For history buffs and anyone wanting to have some appreciation of ancient Chinese history and culture, the Shaanxi History Museum is an excellent museum with over 370,000 fine pieces of ancient artefacts tracing the history of China from the Stone Age to the Bronze Age and through the various imperial dynasties.
Shaanxi itself is considered one of the cradles of Chinese civilization – thirteen feudal and imperial dynasties established their capitals in the province during a period spanning more than 1,100 years, from the Zhou Dynasty to the Tang Dynasty.
Shaanxi History Museum
The Shaanxi History Museum is a modern and well laid out museum, spread over two floors.

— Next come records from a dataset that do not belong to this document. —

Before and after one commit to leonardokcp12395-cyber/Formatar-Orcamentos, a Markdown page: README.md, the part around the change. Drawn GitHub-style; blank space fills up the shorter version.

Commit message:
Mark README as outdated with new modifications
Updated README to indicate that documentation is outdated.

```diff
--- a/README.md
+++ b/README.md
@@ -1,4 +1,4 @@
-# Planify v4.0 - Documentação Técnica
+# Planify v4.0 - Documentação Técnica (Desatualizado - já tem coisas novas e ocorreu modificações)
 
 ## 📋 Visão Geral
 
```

Its cultural relics and exhibits are organized in three main galleries.
There is a small section on the Qin Emperor’s Terracotta Warriors, but as we’ve already been to the Terracotta Museum, this small section pales in comparison.
One of the most significant treasures at the Shaanxi History Museum is an Empress Seal, which was found near the tomb of Emperor Gao Zu, the first Han Emperor. This is the most important imperial seal ever found and it is a thrill to see such a fine-looking treasure.

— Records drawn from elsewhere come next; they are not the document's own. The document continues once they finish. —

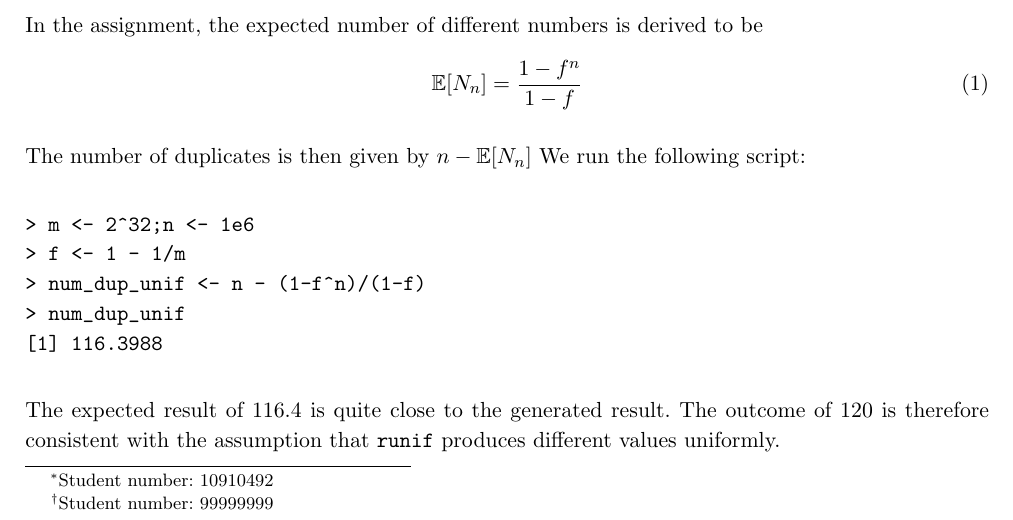
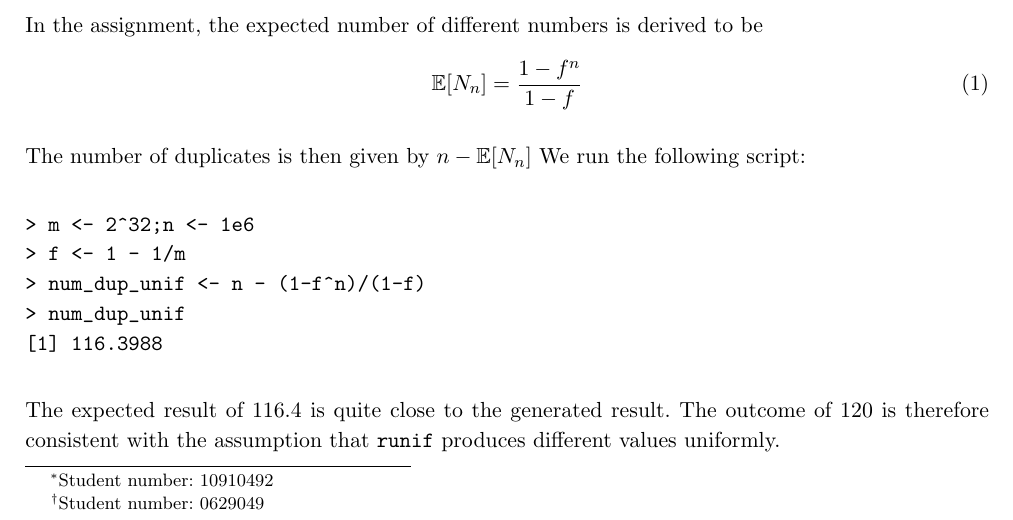
Before and after one commit to NielsKeizer/UvA-NonLife, a LaTeX document (LaTeX/NL1.tex): part of page 1 of 19, cut so that both start at the same text. Compiled offline with pdfLaTeX.

Commit message:
aanpassing studentnummer

```diff
--- a/LaTeX/NL1.tex
+++ b/LaTeX/NL1.tex
@@ -22,7 +22,7 @@
 \author{
   Niels Keizer\footnote{Student number: 10910492}
   \quad and \quad
-  Robert Jan Sopers\footnote{Student number: 99999999}
+  Robert Jan Sopers\footnote{Student number: 0629049}
 }
 
 \date{\today}
```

Another important discovery is the stash of 219 gold discs, the biggest collection of gold discs unearthed from the Han Dynasty. These were not coins in circulation, but were used mainly as gifts or rewards.
The Western Zhou period of Chinese history (1050 BC – 770 BC) produced what many consider the zenith of Chinese bronze-ware making. The Museum has a fine collection of these bronze ware.

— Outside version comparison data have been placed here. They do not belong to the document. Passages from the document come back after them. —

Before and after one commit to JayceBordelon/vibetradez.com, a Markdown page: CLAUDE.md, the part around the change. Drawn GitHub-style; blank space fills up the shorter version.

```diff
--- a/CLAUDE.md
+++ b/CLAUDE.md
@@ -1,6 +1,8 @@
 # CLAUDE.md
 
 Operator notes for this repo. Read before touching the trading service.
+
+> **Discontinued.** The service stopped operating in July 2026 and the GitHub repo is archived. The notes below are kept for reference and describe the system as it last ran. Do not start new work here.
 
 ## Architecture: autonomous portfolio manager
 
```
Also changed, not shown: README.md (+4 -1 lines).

The Eastern Zhou (770 BC – 250 BC), however, is also remembered as the golden age of Chinese philosophy.
The Tang Dynasty (618 AD – 907 AD) was largely a period of progress and stability China enjoyed its heydays during this period. There were many notable innovations during the Tang, including the development of woodblock printing.
Buddhism became a major influence in Chinese culture, with native Chinese sects gaining prominence. A section that I liked very much is the Zhongshan Grottoes with over 10,000 buddha statues and carvings in them.
Chang’an (modern day Xi’an) was the capital of China during the Tang Dynasty and many exquisite Tang Dynasty artefacts were excavated from the suburbs of Xi’an city. On display are many tri-color glazed pottery and splendid gold and silver articles. This horse from Princess Yongtai’s tomb is Tony’s favourite.
Although the Silk Road from China to the West was initially formulated during the reign of Emperor Wu (141–87 BC) during the Han Dynasty, it was reopened by the Tang Dynasty in 639 when Hou Junji conquered the West, and remained open for almost four decades. A model of the Silk Road route shows the journey from Xi’an to the West.
Although Xian lost its position as the capital city of China after the Tang Dynasty, it was still an important place. There are many relics that show its continuing importance.
Visiting the Shaanxi History Museum
It’s easy to walk around the museum and view the exhibits on your own as they have English language descriptions. Although not a huge museum, the two floors of the Shaanxi History Museum are packed with exhibits, and people, and you’ll need time to enjoy them. We unfortunately had limited time and rushed through the galleries.
Entry to the Museum is free and you’ll find it to the northwest of the Big Wild Goose Pagoda.
Shaanxi History Museum
91 Xiaozhai E Road